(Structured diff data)
****

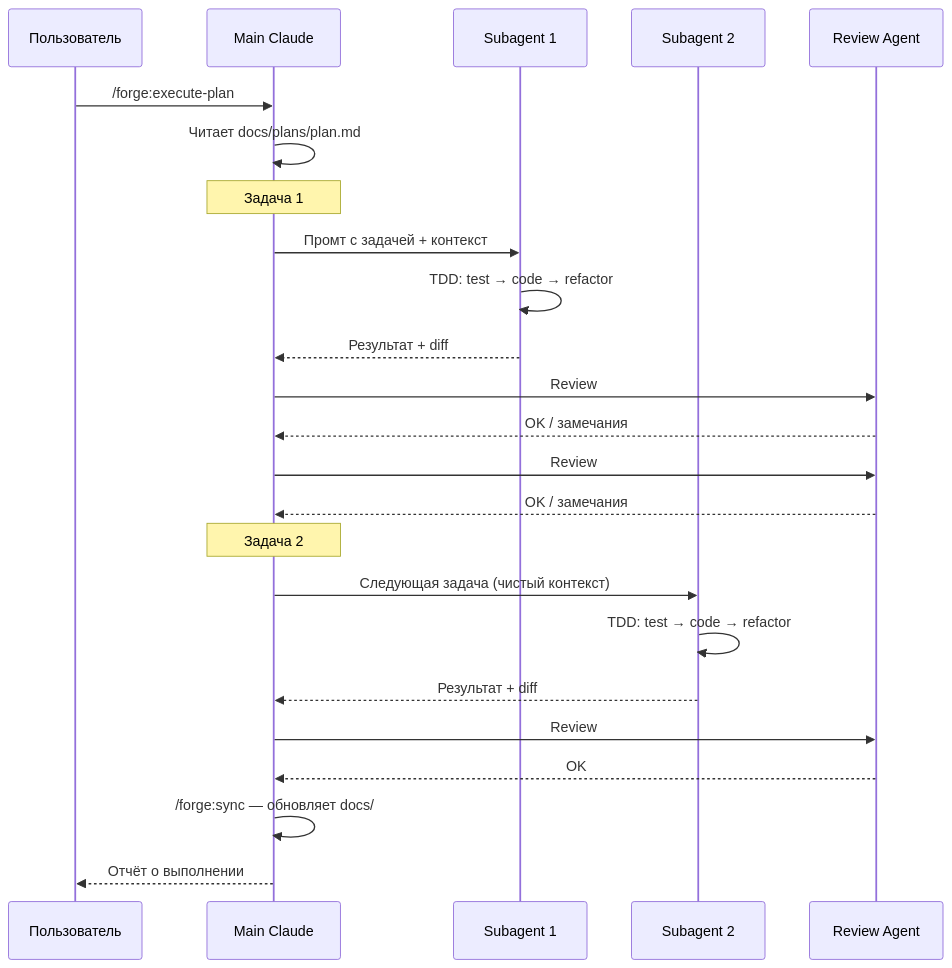
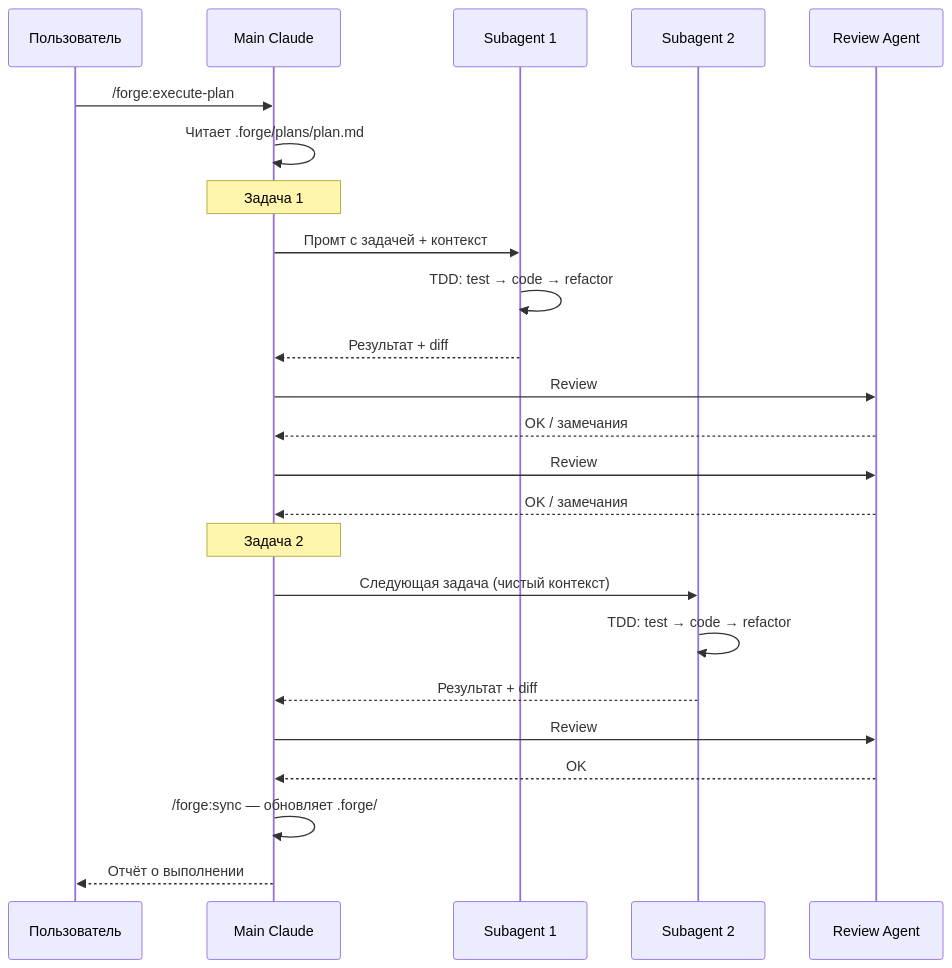
Before and after one commit to anton-ai5010/forge: the fourth of 5 diagrams in forge-plugin/docs/forge-runtime-flow.md, drawn with Mermaid. The commit also changed other lines of this file and 42 other files, not shown here.

````diff
--- a/forge-plugin/docs/forge-runtime-flow.md
+++ b/forge-plugin/docs/forge-runtime-flow.md
@@ -106,32 +106,32 @@
 ```mermaid
 sequenceDiagram
     participant U as Пользователь
     participant M as Main Claude
     participant S1 as Subagent 1
     participant S2 as Subagent 2
     participant R as Review Agent
 
     U->>M: /forge:execute-plan
-    M->>M: Читает docs/plans/plan.md
+    M->>M: Читает .forge/plans/plan.md
     
     Note over M: Задача 1
     M->>S1: Промт с задачей + контекст
     S1->>S1: TDD: test → code → refactor
     S1-->>M: Результат + diff
 
     M->>R: Review #1: соответствие спеке
     R-->>M: OK / замечания
     M->>R: Review #2: качество кода
     R-->>M: OK / замечания
     
     Note over M: Задача 2
     M->>S2: Следующая задача (чистый контекст)
     S2->>S2: TDD: test → code → refactor
     S2-->>M: Результат + diff
 
     M->>R: Review #1 + #2
     R-->>M: OK
 
-    M->>M: /forge:sync — обновляет docs/
+    M->>M: /forge:sync — обновляет .forge/
     M-->>U: Отчёт о выполнении
 ```
````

****

=== TASK TO COMPLETE ===
This exercise calls for a verbatim output of the entries, pictures omitted.

=== YOUR RESPONSE ===
Before and after one commit to anton-ai5010/forge: the fourth of 5 diagrams in forge-plugin/docs/forge-runtime-flow.md, drawn with Mermaid. The commit also changed other lines of this file and 42 other files, not shown here.

````diff
--- a/forge-plugin/docs/forge-runtime-flow.md
+++ b/forge-plugin/docs/forge-runtime-flow.md
@@ -106,32 +106,32 @@
 ```mermaid
 sequenceDiagram
     participant U as Пользователь
     participant M as Main Claude
     participant S1 as Subagent 1
     participant S2 as Subagent 2
     participant R as Review Agent
 
     U->>M: /forge:execute-plan
-    M->>M: Читает docs/plans/plan.md
+    M->>M: Читает .forge/plans/plan.md
     
     Note over M: Задача 1
     M->>S1: Промт с задачей + контекст
     S1->>S1: TDD: test → code → refactor
     S1-->>M: Результат + diff
 
     M->>R: Review #1: соответствие спеке
     R-->>M: OK / замечания
     M->>R: Review #2: качество кода
     R-->>M: OK / замечания
     
     Note over M: Задача 2
     M->>S2: Следующая задача (чистый контекст)
     S2->>S2: TDD: test → code → refactor
     S2-->>M: Результат + diff
 
     M->>R: Review #1 + #2
     R-->>M: OK
 
-    M->>M: /forge:sync — обновляет docs/
+    M->>M: /forge:sync — обновляет .forge/
     M-->>U: Отчёт о выполнении
 ```
````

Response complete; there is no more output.